▸ **PROVIDED RECORDS**:
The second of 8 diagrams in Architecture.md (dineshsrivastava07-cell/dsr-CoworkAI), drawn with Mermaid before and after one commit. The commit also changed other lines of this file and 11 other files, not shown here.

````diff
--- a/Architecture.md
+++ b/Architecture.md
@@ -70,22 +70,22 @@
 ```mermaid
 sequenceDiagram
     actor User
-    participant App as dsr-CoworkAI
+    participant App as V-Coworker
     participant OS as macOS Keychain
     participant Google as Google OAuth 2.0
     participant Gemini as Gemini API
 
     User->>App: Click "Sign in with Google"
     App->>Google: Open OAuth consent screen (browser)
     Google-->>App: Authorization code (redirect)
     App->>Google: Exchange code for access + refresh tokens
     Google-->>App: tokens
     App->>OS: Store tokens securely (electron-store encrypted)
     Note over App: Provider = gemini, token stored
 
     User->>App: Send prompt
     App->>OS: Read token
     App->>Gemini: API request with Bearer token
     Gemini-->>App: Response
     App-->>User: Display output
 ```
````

...

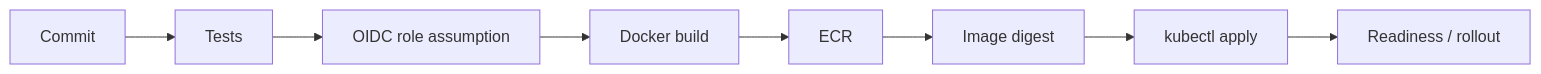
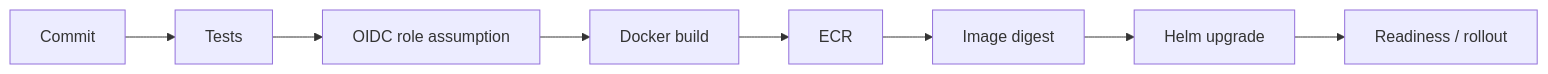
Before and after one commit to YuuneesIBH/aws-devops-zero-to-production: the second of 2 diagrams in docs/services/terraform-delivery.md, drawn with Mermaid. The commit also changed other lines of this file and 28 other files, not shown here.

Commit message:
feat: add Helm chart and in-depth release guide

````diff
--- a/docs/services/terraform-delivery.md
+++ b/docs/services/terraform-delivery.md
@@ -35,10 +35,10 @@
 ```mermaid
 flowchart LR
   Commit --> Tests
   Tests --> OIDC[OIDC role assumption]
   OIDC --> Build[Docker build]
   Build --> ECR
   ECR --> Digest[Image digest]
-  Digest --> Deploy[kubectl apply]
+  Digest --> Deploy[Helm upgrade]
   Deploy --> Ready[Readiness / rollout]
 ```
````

* * *

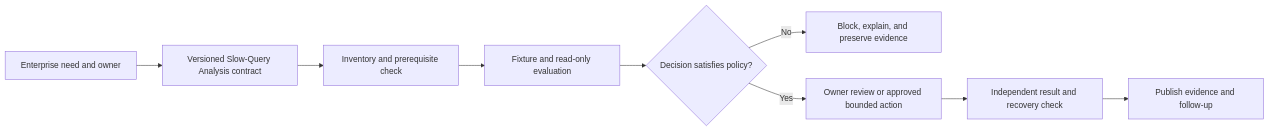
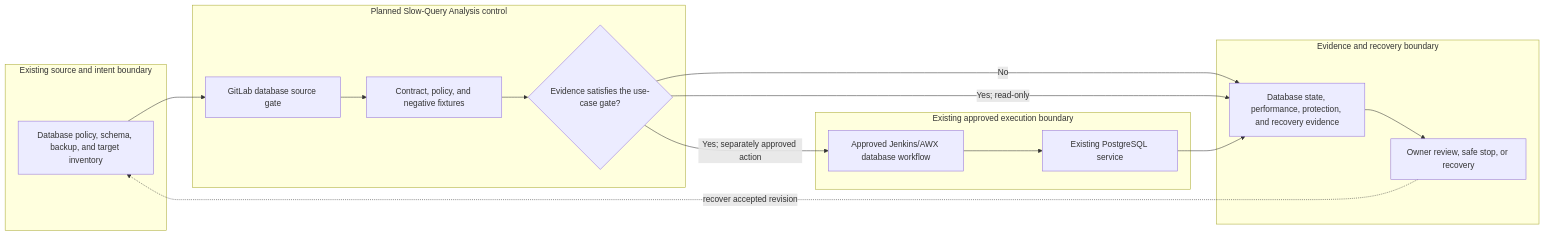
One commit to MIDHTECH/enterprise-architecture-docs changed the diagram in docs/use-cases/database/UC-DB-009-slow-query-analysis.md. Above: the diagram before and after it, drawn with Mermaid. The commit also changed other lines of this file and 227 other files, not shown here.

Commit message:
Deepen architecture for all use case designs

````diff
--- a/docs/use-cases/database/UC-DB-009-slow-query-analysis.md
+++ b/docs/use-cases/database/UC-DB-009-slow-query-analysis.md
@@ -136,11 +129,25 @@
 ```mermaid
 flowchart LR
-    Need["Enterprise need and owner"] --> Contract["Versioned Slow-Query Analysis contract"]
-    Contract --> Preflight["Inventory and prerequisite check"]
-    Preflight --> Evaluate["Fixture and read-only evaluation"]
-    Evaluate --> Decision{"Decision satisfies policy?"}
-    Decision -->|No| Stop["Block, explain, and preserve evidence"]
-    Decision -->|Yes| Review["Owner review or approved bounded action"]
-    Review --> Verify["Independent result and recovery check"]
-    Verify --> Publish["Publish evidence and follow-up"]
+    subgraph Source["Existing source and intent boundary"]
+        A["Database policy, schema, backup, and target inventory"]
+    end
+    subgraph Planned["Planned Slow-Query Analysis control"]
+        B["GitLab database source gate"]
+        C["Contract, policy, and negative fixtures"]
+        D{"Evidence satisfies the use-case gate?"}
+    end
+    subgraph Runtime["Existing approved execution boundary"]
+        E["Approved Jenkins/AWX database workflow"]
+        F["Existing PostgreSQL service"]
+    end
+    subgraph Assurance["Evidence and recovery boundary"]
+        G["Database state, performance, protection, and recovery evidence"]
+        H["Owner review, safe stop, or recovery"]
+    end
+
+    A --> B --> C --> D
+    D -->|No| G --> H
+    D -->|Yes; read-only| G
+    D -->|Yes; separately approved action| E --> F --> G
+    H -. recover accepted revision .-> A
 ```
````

▸ **TASK BRIEF**: Show me every line in the data above that includes "recovery".

▸ **SOLUTION TO THIS EXERCISE**:
-    Review --> Verify["Independent result and recovery check"]
+    subgraph Assurance["Evidence and recovery boundary"]
+        G["Database state, performance, protection, and recovery evidence"]
+        H["Owner review, safe stop, or recovery"]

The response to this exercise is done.